• YOUR GOAL: Among the entries below, find the lines with the word "styles" and copy them.

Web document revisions
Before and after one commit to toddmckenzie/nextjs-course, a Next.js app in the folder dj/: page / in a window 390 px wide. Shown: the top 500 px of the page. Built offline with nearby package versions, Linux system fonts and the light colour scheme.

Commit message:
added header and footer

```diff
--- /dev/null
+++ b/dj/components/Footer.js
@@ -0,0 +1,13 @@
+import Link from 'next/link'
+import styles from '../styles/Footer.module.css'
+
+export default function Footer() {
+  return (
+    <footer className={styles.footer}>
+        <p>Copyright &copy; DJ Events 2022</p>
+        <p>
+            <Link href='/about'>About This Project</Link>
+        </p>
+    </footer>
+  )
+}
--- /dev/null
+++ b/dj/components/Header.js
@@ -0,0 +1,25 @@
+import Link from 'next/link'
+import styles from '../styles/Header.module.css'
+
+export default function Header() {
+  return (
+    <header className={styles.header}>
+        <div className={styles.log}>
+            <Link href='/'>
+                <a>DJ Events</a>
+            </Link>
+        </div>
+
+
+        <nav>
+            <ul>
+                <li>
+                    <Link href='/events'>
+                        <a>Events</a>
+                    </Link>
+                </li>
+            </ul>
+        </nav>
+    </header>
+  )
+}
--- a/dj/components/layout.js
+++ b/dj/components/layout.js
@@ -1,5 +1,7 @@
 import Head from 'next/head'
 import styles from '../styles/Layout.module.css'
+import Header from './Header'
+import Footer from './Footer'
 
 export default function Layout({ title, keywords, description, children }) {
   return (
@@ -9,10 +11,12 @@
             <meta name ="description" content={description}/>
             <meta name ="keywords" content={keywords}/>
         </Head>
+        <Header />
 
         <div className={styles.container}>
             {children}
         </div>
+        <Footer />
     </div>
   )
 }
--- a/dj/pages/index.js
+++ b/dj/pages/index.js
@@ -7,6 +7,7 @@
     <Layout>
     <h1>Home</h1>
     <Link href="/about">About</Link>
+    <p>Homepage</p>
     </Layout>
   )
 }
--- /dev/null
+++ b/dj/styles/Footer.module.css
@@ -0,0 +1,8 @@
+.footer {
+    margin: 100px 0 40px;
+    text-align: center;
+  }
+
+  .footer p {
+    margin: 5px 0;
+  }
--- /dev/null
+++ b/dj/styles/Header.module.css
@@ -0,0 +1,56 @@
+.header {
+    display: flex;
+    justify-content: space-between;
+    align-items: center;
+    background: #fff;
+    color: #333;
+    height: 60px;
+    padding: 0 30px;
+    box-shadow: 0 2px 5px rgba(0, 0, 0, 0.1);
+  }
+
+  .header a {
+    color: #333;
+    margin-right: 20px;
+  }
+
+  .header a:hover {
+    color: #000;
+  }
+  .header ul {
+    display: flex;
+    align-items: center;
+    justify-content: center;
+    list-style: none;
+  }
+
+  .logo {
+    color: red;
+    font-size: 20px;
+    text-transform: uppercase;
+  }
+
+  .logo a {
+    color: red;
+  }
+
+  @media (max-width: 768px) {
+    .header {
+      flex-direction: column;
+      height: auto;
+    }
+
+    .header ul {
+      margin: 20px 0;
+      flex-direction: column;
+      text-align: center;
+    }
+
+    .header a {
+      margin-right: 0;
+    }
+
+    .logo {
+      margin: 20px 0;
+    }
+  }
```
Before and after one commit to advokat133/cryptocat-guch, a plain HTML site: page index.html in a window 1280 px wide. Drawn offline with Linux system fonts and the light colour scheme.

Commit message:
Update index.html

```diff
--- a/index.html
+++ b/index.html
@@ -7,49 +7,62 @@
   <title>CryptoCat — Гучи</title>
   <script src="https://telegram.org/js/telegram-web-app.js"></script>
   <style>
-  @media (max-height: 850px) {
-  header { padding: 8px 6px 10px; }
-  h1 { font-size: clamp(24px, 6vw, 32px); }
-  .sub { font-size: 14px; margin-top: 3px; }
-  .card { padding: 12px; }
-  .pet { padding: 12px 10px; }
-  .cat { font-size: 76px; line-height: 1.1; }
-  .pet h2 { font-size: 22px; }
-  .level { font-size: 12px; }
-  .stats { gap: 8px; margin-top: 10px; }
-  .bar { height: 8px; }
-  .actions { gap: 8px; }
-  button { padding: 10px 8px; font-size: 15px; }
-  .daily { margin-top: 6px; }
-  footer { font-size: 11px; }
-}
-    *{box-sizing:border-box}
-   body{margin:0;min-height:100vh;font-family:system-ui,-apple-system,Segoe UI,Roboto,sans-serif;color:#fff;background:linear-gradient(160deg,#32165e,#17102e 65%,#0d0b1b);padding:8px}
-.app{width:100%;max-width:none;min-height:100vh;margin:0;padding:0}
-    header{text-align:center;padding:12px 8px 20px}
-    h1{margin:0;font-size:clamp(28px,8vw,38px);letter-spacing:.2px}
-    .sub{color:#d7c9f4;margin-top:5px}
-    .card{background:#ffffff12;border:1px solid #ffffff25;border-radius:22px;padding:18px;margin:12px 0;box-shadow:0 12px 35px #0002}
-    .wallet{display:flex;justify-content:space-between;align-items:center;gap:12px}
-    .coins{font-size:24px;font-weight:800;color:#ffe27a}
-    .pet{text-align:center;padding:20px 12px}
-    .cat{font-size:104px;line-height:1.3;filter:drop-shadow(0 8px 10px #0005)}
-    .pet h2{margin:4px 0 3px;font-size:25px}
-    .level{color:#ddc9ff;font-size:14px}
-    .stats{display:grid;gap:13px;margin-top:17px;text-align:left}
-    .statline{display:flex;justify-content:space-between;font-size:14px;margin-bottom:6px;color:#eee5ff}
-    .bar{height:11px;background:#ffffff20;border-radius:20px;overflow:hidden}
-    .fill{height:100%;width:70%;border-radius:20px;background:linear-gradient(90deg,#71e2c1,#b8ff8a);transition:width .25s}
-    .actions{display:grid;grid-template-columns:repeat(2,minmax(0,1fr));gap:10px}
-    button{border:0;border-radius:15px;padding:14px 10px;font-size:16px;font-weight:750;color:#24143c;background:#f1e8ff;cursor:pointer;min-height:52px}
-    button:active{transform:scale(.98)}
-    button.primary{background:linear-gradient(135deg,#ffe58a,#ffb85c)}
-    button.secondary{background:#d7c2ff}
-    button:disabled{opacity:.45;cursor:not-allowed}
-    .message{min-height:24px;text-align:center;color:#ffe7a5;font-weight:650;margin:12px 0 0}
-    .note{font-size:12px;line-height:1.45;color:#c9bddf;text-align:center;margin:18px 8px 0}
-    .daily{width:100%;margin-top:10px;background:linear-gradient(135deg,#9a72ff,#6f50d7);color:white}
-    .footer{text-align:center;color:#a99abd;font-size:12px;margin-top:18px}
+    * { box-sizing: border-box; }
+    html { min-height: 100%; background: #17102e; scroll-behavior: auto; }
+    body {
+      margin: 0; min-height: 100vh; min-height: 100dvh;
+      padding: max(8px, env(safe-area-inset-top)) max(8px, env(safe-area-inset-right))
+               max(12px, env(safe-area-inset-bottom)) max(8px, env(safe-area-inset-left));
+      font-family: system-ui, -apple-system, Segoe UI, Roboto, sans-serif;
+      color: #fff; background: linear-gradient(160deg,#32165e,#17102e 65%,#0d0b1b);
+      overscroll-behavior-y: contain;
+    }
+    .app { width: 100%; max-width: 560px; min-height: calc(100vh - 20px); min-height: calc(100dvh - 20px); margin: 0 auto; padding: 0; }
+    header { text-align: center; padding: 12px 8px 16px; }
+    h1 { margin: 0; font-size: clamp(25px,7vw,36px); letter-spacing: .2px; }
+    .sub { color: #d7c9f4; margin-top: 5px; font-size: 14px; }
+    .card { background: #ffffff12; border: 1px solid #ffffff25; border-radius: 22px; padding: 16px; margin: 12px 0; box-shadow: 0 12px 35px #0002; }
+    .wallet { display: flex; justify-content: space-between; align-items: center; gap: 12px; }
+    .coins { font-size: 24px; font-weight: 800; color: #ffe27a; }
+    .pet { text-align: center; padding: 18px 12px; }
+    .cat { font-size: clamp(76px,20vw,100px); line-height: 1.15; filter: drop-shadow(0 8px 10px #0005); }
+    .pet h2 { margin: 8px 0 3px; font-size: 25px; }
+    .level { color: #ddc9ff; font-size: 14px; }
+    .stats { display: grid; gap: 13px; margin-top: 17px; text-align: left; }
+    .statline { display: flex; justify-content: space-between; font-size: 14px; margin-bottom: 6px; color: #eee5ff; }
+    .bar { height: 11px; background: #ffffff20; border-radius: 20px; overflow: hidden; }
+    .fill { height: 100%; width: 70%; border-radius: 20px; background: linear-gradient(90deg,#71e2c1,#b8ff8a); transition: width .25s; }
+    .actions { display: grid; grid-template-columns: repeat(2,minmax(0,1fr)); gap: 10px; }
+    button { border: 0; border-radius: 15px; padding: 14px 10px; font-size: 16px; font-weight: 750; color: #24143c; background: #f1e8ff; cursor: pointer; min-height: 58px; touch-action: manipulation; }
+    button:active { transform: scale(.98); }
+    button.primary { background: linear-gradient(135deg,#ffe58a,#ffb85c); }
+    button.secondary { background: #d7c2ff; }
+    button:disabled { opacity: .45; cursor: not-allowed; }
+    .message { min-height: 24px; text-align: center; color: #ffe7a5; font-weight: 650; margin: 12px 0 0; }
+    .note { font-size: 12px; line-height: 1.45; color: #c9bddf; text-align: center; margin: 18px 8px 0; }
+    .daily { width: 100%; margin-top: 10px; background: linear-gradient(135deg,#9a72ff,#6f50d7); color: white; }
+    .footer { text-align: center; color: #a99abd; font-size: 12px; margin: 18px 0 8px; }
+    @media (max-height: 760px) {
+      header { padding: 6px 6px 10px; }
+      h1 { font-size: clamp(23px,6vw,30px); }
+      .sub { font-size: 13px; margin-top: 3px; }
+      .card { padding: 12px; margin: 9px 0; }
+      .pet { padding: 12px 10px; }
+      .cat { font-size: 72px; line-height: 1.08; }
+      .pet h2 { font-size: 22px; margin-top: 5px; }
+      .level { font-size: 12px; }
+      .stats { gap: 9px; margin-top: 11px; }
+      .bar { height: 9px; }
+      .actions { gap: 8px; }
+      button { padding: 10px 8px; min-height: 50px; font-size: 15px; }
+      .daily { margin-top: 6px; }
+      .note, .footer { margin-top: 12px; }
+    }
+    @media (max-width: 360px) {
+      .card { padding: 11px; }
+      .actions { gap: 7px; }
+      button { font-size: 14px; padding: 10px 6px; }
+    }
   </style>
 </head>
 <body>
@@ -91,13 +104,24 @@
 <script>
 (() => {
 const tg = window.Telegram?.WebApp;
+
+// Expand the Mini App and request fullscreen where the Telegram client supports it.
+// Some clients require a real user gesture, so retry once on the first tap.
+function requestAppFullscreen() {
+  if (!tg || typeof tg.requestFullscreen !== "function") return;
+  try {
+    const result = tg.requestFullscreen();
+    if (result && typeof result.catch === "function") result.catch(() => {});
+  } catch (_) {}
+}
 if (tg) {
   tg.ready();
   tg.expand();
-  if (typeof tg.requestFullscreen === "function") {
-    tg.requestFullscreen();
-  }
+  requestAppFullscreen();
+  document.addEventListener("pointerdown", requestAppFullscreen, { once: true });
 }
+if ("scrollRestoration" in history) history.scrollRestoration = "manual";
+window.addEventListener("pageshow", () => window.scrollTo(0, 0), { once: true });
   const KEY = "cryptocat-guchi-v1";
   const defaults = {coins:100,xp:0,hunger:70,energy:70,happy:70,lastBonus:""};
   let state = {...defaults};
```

• EXERCISE ANSWER:
+import styles from '../styles/Footer.module.css'
+    <footer className={styles.footer}>
+import styles from '../styles/Header.module.css'
+    <header className={styles.header}>
+        <div className={styles.log}>
 import styles from '../styles/Layout.module.css'
         <div className={styles.container}>
+++ b/dj/styles/Footer.module.css
+++ b/dj/styles/Header.module.css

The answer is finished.